This is an archived article and the information in the article may be outdated. Please look at the time stamp on the story to see when it was last updated.BONSALL, Calif. — An EMT and father of 2 young boys was identified as the victim of a wrong-way crash on SR-76 Friday. Christopher Williams was riding on a motorcycle when he was fatally struck during the overnight hours of Jan. 1 by a wrong-way, DUI driver, police said. The suspected driver, a 25-year-old Marine named Adam Barooshian, pleaded not guilty to murder charges Friday. A Vista judge denied him bail. Barooshian allegedly drove east on westbound lanes of SR-76 near Via Monserate early Tuesday and collided with a motorcyclist, according to California Highway Patrol officer Mark Latulippe. “A Lexus IS 300 was traveling eastbound within the westbound lanes of SR-76 and collided head-on with a man on a Suzuki motorcycle traveling in the correct, westbound direction, killing the rider,” Latulippe said. “A third vehicle was involved when it was struck by debris from the initial impact.” The incident occurred at 3:54 a.m., said Latulippe. Williams was the husband of Sarah Williams, a public safety dispatcher with the Oceanside Police Department, and the loving father to two sons, 8-year-old Jonathan and 5-year-old Nathan. “While words cannot express the grief and pain we all feel as part of the Law Enforcement family, we all know that there will be harder days and times ahead,” said Jim Ridenour, President of the Oceanside Police Officer Association. “Having a member of your family ripped from your life without warning is terrible, raising two small boys on a meager public safety paycheck will be near impossible.” Yoshi Ramirez told FOX 5 he’s been best friends with Williams since the 7th grade. “He loved hanging out with people. Loved making them laugh. His humor and his wit, basically he knew how to gather people together and bring them closer,” Ramirez said. Ramirez said he always remained close to Williams and watched him serve his country in the Navy, become a husband, father and security officer-EMT at a local casino. More recently, Ramirez said he was there when Williams graduated from the San Pasqual Reservation Fire Academy.

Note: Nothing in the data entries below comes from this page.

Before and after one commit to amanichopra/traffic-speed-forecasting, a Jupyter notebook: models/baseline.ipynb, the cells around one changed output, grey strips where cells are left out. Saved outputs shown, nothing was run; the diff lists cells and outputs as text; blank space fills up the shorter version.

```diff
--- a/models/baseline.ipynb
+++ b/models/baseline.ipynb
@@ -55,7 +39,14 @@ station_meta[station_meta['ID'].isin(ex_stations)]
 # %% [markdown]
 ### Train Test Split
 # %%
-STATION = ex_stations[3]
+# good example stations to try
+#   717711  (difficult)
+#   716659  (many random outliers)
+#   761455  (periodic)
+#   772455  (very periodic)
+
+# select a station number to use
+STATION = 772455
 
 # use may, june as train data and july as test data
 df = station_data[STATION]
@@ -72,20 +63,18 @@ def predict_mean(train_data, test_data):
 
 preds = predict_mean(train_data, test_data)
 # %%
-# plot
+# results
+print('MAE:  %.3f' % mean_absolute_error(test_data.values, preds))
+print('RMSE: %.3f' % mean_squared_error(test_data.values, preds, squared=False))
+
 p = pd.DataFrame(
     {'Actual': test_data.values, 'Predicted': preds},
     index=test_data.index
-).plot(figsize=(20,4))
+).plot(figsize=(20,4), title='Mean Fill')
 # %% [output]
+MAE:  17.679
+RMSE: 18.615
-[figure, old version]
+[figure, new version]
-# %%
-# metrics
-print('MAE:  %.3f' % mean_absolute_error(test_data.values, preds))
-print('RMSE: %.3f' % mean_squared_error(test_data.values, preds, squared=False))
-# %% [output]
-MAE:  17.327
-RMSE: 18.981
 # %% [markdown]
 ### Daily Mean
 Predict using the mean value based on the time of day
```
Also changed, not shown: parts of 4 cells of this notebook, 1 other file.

“He was working with one of the local agencies to become a firefighter,” Ramirez said. “He just wanted to help people. He loved people. He wanted to ensure that his family was safe and secure in their future. He wanted to set that example.”